Action item: Below are records to be reproduced exactly and in full.

Items from a dataset
+ + + + + + +

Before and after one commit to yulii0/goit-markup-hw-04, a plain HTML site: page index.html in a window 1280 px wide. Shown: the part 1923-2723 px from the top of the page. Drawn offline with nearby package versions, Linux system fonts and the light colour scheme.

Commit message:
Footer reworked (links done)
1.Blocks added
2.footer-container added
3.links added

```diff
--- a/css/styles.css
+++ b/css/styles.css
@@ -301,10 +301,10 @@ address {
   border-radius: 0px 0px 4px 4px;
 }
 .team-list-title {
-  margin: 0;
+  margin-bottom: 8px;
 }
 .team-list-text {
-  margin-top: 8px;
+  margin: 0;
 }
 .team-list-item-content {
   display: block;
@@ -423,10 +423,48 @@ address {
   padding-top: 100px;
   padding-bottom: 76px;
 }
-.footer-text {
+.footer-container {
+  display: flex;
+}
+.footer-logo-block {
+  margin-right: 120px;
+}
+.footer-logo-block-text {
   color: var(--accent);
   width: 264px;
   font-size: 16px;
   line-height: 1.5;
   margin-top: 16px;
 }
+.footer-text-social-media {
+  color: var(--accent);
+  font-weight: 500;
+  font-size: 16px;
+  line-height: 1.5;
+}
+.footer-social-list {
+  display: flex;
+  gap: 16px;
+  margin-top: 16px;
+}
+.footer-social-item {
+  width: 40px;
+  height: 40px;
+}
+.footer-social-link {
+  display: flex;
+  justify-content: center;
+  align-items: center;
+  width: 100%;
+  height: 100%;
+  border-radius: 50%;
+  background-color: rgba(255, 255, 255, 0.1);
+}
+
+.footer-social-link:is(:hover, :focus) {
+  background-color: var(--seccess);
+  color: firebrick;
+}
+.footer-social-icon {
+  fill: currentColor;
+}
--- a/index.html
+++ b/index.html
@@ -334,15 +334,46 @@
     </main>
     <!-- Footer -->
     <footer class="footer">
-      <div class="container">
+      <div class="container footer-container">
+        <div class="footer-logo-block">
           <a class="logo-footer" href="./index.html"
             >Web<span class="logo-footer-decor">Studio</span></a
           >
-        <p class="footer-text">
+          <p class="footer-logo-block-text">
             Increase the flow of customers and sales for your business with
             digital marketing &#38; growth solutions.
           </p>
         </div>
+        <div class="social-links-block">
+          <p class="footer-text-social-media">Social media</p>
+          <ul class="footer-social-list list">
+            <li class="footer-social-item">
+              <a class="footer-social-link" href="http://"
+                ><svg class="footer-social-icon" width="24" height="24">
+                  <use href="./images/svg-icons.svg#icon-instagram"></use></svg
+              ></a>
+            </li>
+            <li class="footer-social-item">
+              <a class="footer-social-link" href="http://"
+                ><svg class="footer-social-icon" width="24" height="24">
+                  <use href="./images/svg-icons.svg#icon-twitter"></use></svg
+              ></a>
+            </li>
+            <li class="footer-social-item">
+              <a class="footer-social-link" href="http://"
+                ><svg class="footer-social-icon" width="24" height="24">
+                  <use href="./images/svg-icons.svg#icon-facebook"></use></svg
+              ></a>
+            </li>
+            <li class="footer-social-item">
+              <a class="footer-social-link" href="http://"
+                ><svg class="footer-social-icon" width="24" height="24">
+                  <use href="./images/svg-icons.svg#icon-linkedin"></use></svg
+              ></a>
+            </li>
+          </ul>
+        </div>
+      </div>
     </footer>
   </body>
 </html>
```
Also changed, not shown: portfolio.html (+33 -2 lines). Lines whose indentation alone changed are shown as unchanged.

+ + + + + + +

Task output:
Before and after one commit to yulii0/goit-markup-hw-04, a plain HTML site: page index.html in a window 1280 px wide. Shown: the part 1923-2723 px from the top of the page. Drawn offline with nearby package versions, Linux system fonts and the light colour scheme.

Commit message:
Footer reworked (links done)
1.Blocks added
2.footer-container added
3.links added

```diff
--- a/css/styles.css
+++ b/css/styles.css
@@ -301,10 +301,10 @@ address {
   border-radius: 0px 0px 4px 4px;
 }
 .team-list-title {
-  margin: 0;
+  margin-bottom: 8px;
 }
 .team-list-text {
-  margin-top: 8px;
+  margin: 0;
 }
 .team-list-item-content {
   display: block;
@@ -423,10 +423,48 @@ address {
   padding-top: 100px;
   padding-bottom: 76px;
 }
-.footer-text {
+.footer-container {
+  display: flex;
+}
+.footer-logo-block {
+  margin-right: 120px;
+}
+.footer-logo-block-text {
   color: var(--accent);
   width: 264px;
   font-size: 16px;
   line-height: 1.5;
   margin-top: 16px;
 }
+.footer-text-social-media {
+  color: var(--accent);
+  font-weight: 500;
+  font-size: 16px;
+  line-height: 1.5;
+}
+.footer-social-list {
+  display: flex;
+  gap: 16px;
+  margin-top: 16px;
+}
+.footer-social-item {
+  width: 40px;
+  height: 40px;
+}
+.footer-social-link {
+  display: flex;
+  justify-content: center;
+  align-items: center;
+  width: 100%;
+  height: 100%;
+  border-radius: 50%;
+  background-color: rgba(255, 255, 255, 0.1);
+}
+
+.footer-social-link:is(:hover, :focus) {
+  background-color: var(--seccess);
+  color: firebrick;
+}
+.footer-social-icon {
+  fill: currentColor;
+}
--- a/index.html
+++ b/index.html
@@ -334,15 +334,46 @@
     </main>
     <!-- Footer -->
     <footer class="footer">
-      <div class="container">
+      <div class="container footer-container">
+        <div class="footer-logo-block">
           <a class="logo-footer" href="./index.html"
             >Web<span class="logo-footer-decor">Studio</span></a
           >
-        <p class="footer-text">
+          <p class="footer-logo-block-text">
             Increase the flow of customers and sales for your business with
             digital marketing &#38; growth solutions.
           </p>
         </div>
+        <div class="social-links-block">
+          <p class="footer-text-social-media">Social media</p>
+          <ul class="footer-social-list list">
+            <li class="footer-social-item">
+              <a class="footer-social-link" href="http://"
+                ><svg class="footer-social-icon" width="24" height="24">
+                  <use href="./images/svg-icons.svg#icon-instagram"></use></svg
+              ></a>
+            </li>
+            <li class="footer-social-item">
+              <a class="footer-social-link" href="http://"
+                ><svg class="footer-social-icon" width="24" height="24">
+                  <use href="./images/svg-icons.svg#icon-twitter"></use></svg
+              ></a>
+            </li>
+            <li class="footer-social-item">
+              <a class="footer-social-link" href="http://"
+                ><svg class="footer-social-icon" width="24" height="24">
+                  <use href="./images/svg-icons.svg#icon-facebook"></use></svg
+              ></a>
+            </li>
+            <li class="footer-social-item">
+              <a class="footer-social-link" href="http://"
+                ><svg class="footer-social-icon" width="24" height="24">
+                  <use href="./images/svg-icons.svg#icon-linkedin"></use></svg
+              ></a>
+            </li>
+          </ul>
+        </div>
+      </div>
     </footer>
   </body>
 </html>
```
Also changed, not shown: portfolio.html (+33 -2 lines). Lines whose indentation alone changed are shown as unchanged.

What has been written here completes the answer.